If a line in the entries below includes "home", show that line.

(GIVEN DATA begins)

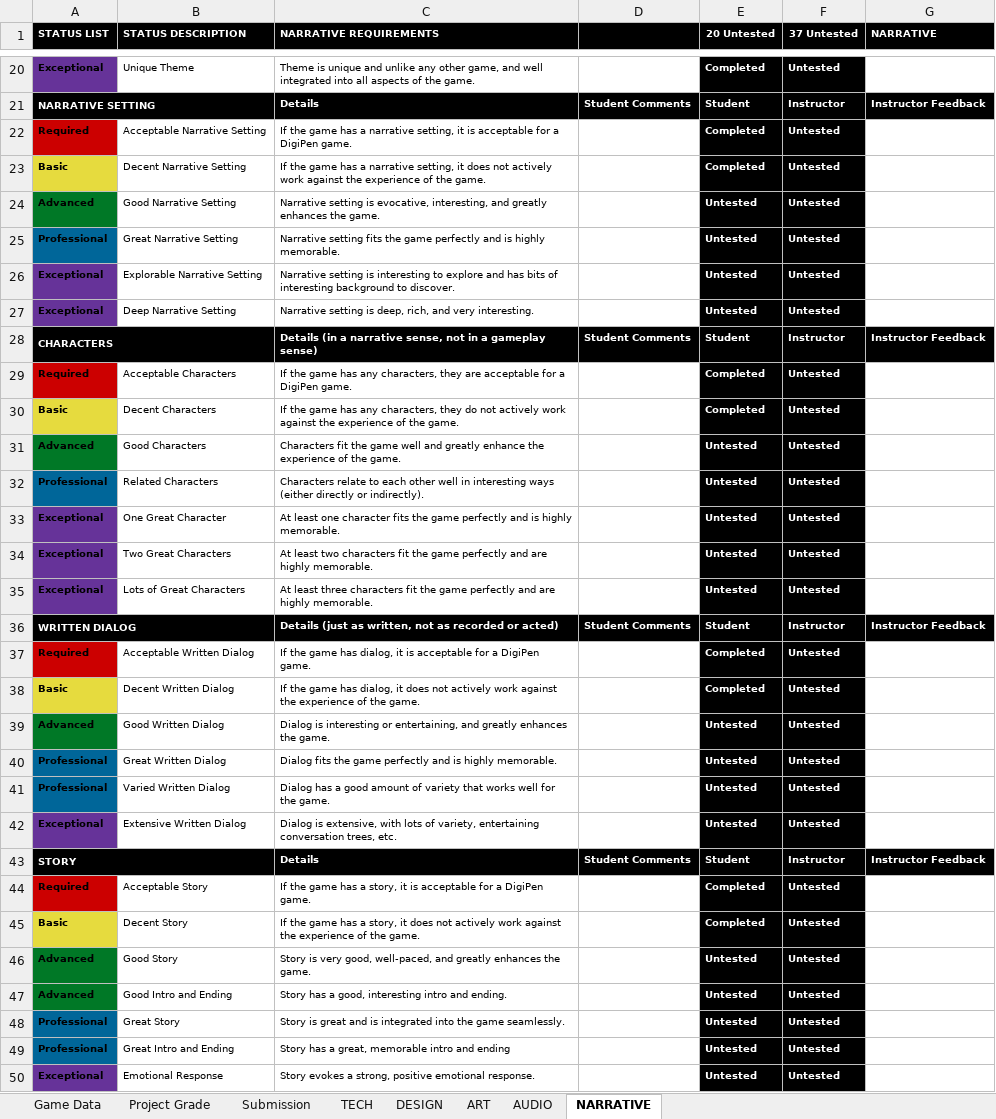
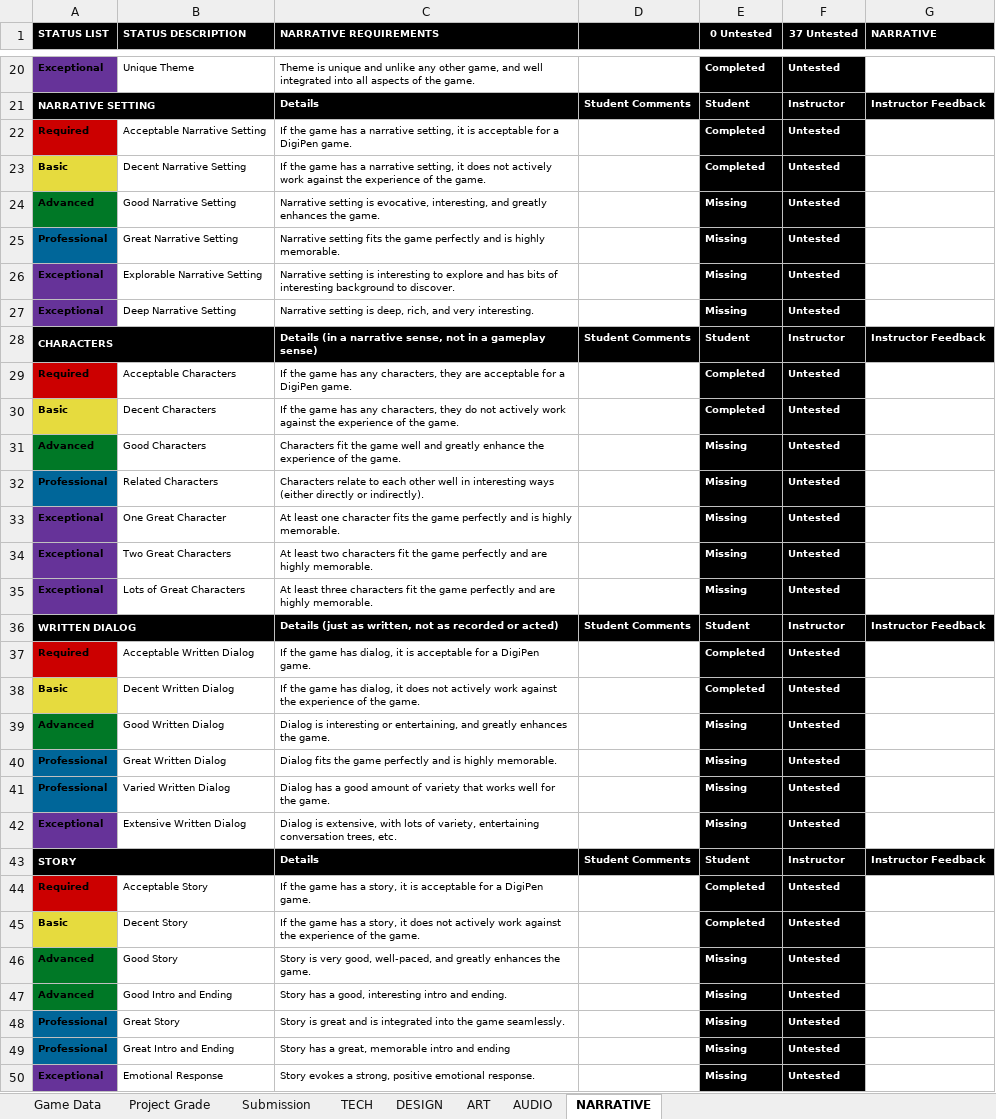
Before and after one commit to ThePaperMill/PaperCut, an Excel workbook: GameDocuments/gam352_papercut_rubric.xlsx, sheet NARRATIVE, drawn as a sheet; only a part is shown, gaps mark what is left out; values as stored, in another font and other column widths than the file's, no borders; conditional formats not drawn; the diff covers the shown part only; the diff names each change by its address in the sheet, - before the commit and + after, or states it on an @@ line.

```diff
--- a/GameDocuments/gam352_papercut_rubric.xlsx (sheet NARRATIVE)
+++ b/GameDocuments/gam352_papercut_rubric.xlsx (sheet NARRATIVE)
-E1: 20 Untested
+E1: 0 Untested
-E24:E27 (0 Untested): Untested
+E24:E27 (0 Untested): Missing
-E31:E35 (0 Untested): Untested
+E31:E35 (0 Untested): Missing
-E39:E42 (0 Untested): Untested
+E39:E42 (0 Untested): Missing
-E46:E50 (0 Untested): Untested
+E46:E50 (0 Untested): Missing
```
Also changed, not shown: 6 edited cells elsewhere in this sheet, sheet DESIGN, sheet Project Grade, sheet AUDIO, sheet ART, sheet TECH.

(GIVEN DATA ends)
(GIVEN DATA begins)

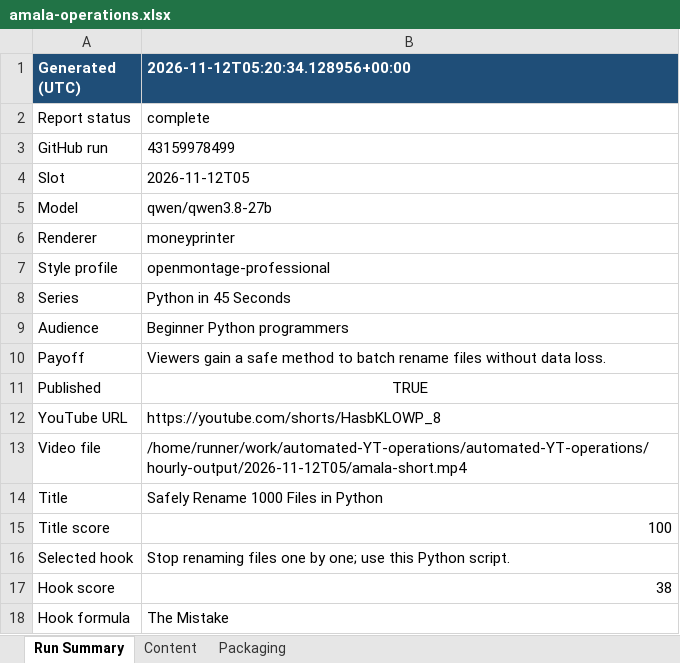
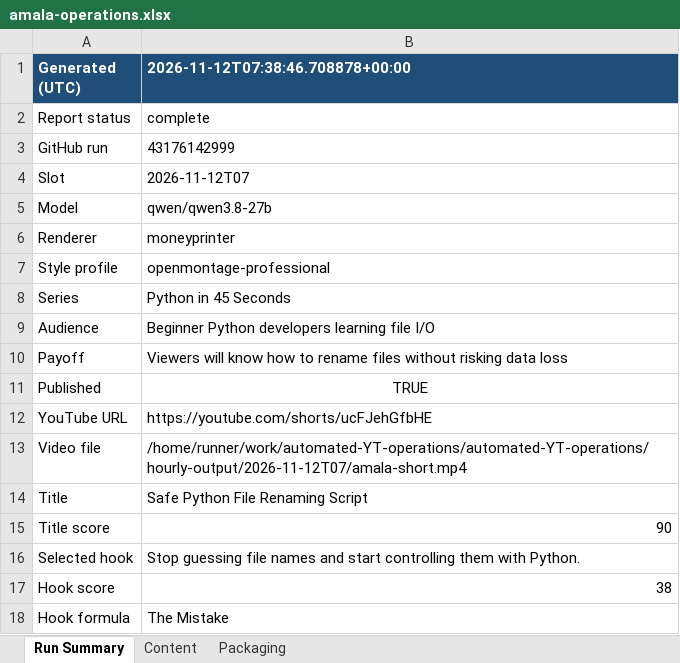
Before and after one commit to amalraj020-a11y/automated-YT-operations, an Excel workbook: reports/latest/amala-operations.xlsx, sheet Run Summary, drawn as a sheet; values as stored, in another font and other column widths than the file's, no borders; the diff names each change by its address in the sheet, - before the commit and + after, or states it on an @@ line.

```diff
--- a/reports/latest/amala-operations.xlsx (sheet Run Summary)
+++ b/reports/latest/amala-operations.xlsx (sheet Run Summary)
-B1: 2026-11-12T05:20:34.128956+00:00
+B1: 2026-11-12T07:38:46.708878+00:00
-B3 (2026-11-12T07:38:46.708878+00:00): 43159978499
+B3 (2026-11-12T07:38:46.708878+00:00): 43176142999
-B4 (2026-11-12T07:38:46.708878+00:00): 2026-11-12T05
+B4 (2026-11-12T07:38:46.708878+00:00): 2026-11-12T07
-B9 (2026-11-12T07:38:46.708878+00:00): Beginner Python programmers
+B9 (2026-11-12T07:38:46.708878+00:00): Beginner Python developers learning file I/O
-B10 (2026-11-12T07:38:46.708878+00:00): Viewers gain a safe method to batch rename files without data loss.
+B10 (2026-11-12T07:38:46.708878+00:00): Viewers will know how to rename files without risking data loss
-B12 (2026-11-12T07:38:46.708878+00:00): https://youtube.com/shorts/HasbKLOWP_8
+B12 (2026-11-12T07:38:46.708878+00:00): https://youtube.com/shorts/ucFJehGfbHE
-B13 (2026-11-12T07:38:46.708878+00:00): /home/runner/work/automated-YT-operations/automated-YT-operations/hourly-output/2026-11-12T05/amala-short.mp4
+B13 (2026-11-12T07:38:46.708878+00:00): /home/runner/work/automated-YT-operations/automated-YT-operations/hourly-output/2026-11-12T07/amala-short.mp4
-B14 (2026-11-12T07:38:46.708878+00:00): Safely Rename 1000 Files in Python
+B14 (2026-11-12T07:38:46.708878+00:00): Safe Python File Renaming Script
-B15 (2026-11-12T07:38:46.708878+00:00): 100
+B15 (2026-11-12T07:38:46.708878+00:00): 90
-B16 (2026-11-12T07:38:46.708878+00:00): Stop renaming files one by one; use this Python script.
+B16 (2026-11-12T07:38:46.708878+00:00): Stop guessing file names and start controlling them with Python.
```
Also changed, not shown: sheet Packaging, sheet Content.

(GIVEN DATA ends)
(GIVEN DATA begins)

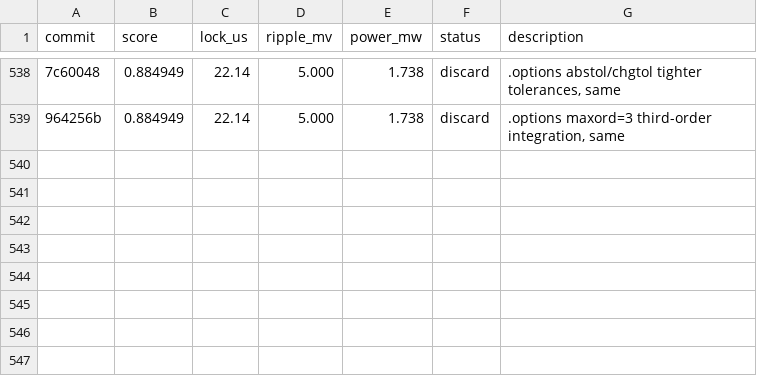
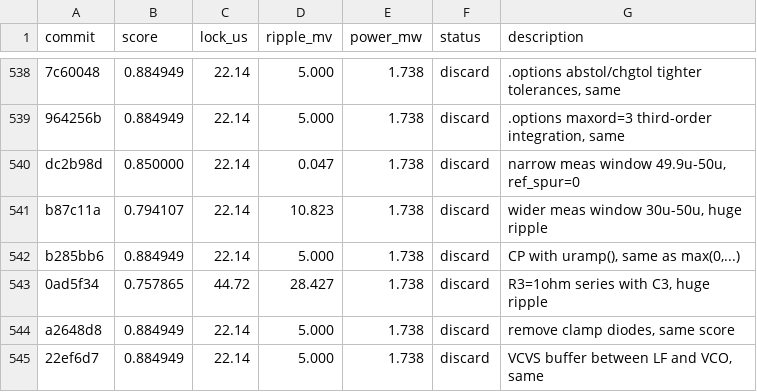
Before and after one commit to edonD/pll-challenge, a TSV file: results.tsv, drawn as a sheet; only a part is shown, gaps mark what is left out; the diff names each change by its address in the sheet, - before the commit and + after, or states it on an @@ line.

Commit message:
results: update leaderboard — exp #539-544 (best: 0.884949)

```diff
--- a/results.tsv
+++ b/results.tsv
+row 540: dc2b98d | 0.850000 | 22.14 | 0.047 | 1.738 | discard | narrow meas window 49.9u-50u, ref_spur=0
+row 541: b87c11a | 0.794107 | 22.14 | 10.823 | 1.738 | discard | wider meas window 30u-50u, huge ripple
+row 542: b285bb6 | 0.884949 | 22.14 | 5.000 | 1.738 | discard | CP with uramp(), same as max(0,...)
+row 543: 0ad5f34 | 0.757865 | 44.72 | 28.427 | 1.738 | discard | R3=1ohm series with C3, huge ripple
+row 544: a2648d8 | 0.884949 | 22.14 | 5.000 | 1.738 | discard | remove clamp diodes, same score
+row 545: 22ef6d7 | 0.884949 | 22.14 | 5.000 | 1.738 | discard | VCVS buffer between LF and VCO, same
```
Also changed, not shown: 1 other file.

(GIVEN DATA ends)

• **EXERCISE RESPONSE**
-B13 (2026-11-12T07:38:46.708878+00:00): /home/runner/work/automated-YT-operations/automated-YT-operations/hourly-output/2026-11-12T05/amala-short.mp4
+B13 (2026-11-12T07:38:46.708878+00:00): /home/runner/work/automated-YT-operations/automated-YT-operations/hourly-output/2026-11-12T07/amala-short.mp4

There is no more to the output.